The Hibs boss will square up to one of his compatriots this afternoon when former international team-mate Stephen Robinson brings on-form Motherwell to Easter Road.
Last weekend, Lennon took on countryman Tommy Wright against St Johnstone and Brendan Rodgers is currently sweeping all before him domestically with Celtic.
It means a quarter of the teams in the Premiership are led by managers from across the water and Lennon reckons there are sound reasons for the current success of the Northern Irish.
“It doesn’t happen very often, but I think we get well schooled by the IFA, who have great coaching courses over there in terms of doing our badges and our progress under [coach education manager] Nigel Best,” he said.
“And you’ve got Michael [O’Neill] there who is doing wonderful things with the national team, so it’s all good, all very positive.

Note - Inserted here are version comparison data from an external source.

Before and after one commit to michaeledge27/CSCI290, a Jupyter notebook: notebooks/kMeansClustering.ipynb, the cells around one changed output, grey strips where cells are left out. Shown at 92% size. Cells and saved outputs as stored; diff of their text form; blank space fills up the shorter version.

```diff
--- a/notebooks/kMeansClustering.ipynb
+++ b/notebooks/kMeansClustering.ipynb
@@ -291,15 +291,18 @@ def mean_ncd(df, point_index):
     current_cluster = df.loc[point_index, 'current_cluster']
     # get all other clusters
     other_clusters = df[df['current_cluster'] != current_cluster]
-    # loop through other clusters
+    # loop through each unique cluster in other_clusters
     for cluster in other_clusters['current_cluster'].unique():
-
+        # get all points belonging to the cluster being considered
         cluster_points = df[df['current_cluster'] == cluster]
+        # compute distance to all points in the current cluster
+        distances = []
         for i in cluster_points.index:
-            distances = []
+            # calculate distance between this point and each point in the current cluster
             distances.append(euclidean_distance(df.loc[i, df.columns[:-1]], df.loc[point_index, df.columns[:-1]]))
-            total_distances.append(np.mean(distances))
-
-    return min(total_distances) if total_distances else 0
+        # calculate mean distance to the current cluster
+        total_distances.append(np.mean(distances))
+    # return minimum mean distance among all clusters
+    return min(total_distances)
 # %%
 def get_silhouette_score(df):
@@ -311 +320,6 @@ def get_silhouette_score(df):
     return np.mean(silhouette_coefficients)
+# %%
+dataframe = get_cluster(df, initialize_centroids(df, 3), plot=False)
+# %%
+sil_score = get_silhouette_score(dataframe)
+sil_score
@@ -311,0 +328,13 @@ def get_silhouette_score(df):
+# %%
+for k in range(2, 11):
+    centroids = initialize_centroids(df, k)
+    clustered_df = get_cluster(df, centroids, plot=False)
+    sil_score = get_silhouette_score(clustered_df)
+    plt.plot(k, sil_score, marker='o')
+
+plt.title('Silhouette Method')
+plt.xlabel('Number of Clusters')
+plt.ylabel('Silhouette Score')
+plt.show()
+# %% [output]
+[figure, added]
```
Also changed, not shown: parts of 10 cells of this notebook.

“And we are hungry, we want to do well. The Northern Ireland boys are a little bit of a throwback to the way the Scottish boys have been over the last 20 or 30 years. There is that real work ethic.
“The Scottish clubs have picked good managers. Brendan has been a revelation, so has Tommy, I have had my bit and now Stephen is cutting his teeth at Motherwell. I think there will be a few more coming through as well.
“There is a hunger there. When you are growing up in Northern Ireland, England and Scotland were the places you wanted to be but they seemed a million miles away.
“It was massive to meet players because you never saw them in real life.
“When I was a kid, Roy Aitken and Paul McStay came over for a do in Belfast and I just thought it was amazing. I was just like ‘wow’. I was 14 and I was starstruck.”
After three matches without a victory – a home defeat by Hamilton Accies and draws with Dundee and St Johnstone – Hibs need three points this afternoon to prove they are contenders for the top places,, but David Gray believes that not being guaranteed a starting berth as club captain highlights the strength in depth that can drive Hibs to success this season.
The full-back has started the last two games against Dundee and St Johnstone and is in line to again lead the team out against Motherwell, but the Scottish Cup hero of 2016 had been left out of the previous two matches after missing the opening-day win over Partick Thistle through suspension.
The 29-year-old, pictured, though frustrated at being overlooked on the club’s return to the Premiership, is adamant the fierce competition for places all over the squad can only be a good thing.
“I was suspended for the first game of the season and then the lads won,” he explained. “That’s football, that’s just the way it goes.
“I had to be patient, I had to continue to work as hard as I could in training, knowing that if something came up or there was an injury or the manager asked me to play I would be ready to play.
“I got the opportunity away to Dundee and I’ve played alright in the last couple of games.
“Just because you’re captain doesn’t give you a divine right to play. I think competition for places is so important all over the pitch. When everybody’s fully, the manager will have problems naming a squad of 18, never mind an 11.”
l Hibs have been struck a blow after it emerged defender Liam Fontaine requires surgery on ankle ligament damage that is likely to keep him out for up to three months.